FIG. 4 is an exemplary timing diagram illustrating how an embodiment of the invention may appear. FIG. 4 shows the master clock signal CLK, the outputs of the phase shifter CLK1 and CLK2 and the resulting current spike in relation to the clock cycles. FIG. 4 shows charging spikes occurring at different times such that compared to a circuit where all the charge pumps are switched on at the same time, the peak amount of current required from the main supply voltage is minimized. Also, in circuits where charge pumps are controlled by separate clock signals, this disclosure is beneficial because the charge pumps operate in tandem, whereas separate clock signals may occur coincident.

The above illustration provides many different embodiments or embodiments for implementing different features of the invention. Specific embodiments of components and processes are described to help clarify the invention. These are, of course, merely embodiments and are not intended to limit the invention from that described in the claims.

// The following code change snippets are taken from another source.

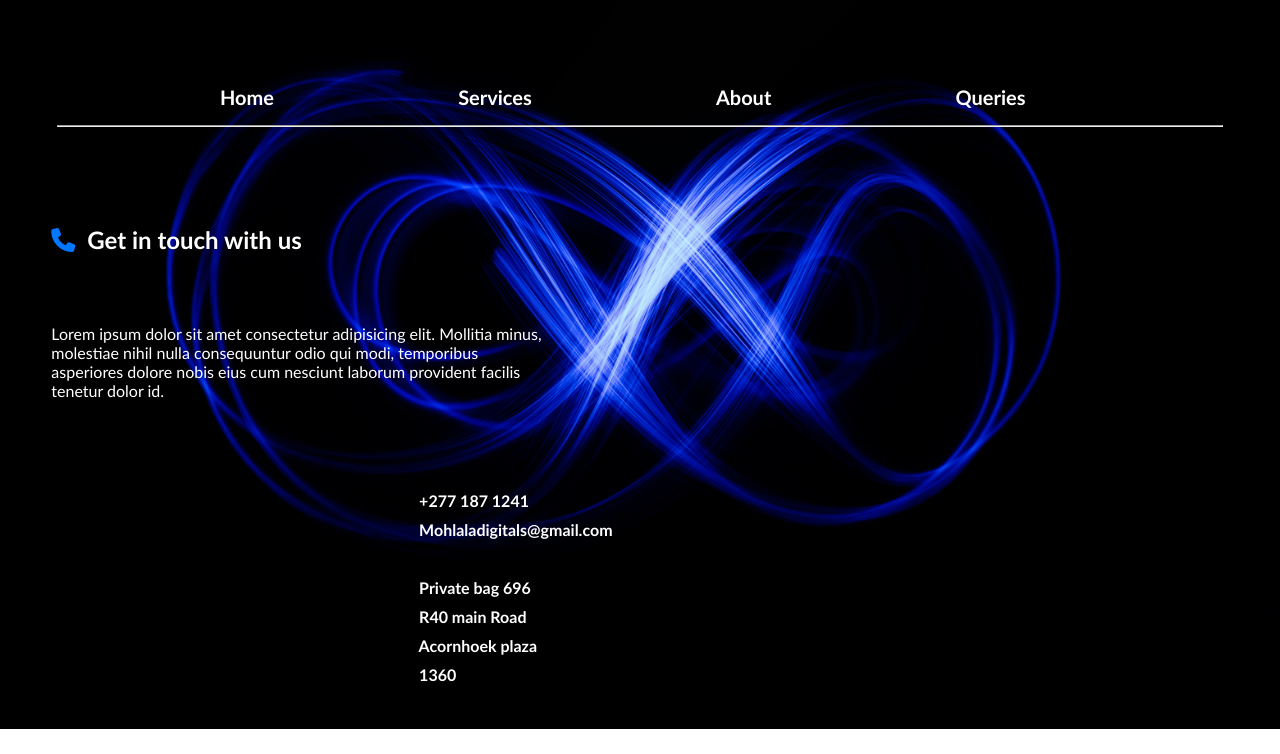
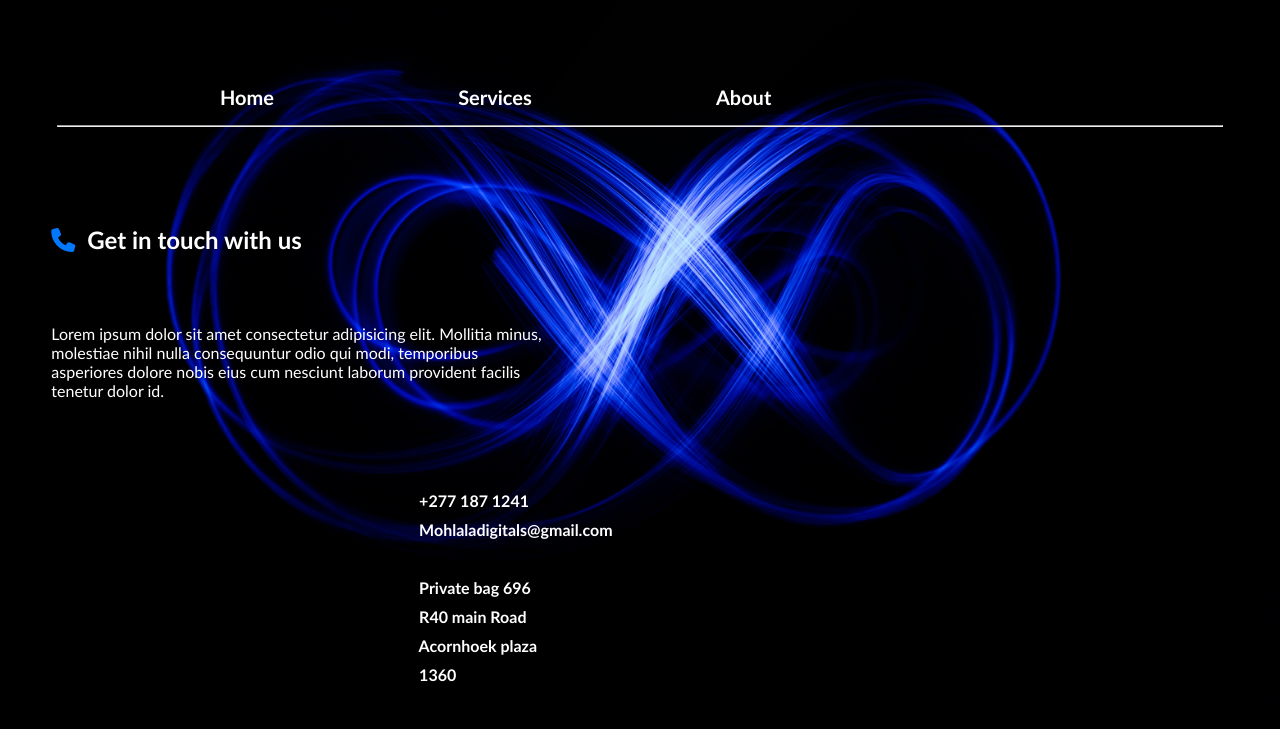
Before and after one commit to brianmohlala/digitals, a plain HTML site: page contact.html in a window 1280 px wide. Shown: the part 71-825 px from the top of the page. Drawn offline with Linux system fonts and the light colour scheme.

Commit message:
Update contact.html

```diff
--- a/contact.html
+++ b/contact.html
@@ -18,13 +18,12 @@
 
   </header>
 
-  <!-- Navigation  -->
+  <!-- Navigation bar  -->
   <div id="navbar">
     <p id="navigation">
       <a href="index.html">Home</a>
       <a href="services.html">Services</a>
       <a href="about.html">About</a>
-      <a href="queries.html">Queries</a>
     </p>
     <hr width="97%"> <!-- create a line below navigation  -->
   </div>
```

Although the invention is illustrated and described herein as embodied in one or more specific examples, it is nevertheless not intended to be limited to the details shown, since various modifications and structural changes may be made therein without departing from the spirit of the invention and within the scope and range of equivalents of the claims. Accordingly, it is appropriate that the appended claims be construed broadly and in a manner consistent with the scope of the invention, as set forth in the following claims.

Referenced by
Citing PatentFiling datePublication dateApplicantTitle
US7939964 *Aug 2, 2007May 10, 2011Zippy Technology Corp.Modularized power supply switch control structure
US8493134Mar 23, 2010Jul 23, 2013Qualcomm IncorporatedMethod and apparatus to provide a clock signal to a charge pump
US20140009136 *Jul 8, 2013Jan 9, 2014Io Semiconductor IncCharge pump regulator circuit
Classifications
U.S. Classification327/536
International ClassificationG05F1/10
Cooperative ClassificationH02M2003/077, H02M3/07
European ClassificationH02M3/07
Legal Events
DateCodeEventDescription
Aug 30, 2006ASAssignment
Owner name: TAIWAN SEMICONDUCTOR MANUFACTURING CO., LTD., TAIW
Free format text: ASSIGNMENT OF ASSIGNORS INTEREST;ASSIGNORS:SHIEH, HAU-TAI;HSIEH, CHEN-HUI;CHOU, CHUNG-CHENG;REEL/FRAME:018253/0985;SIGNING DATES FROM 20060224 TO 20060828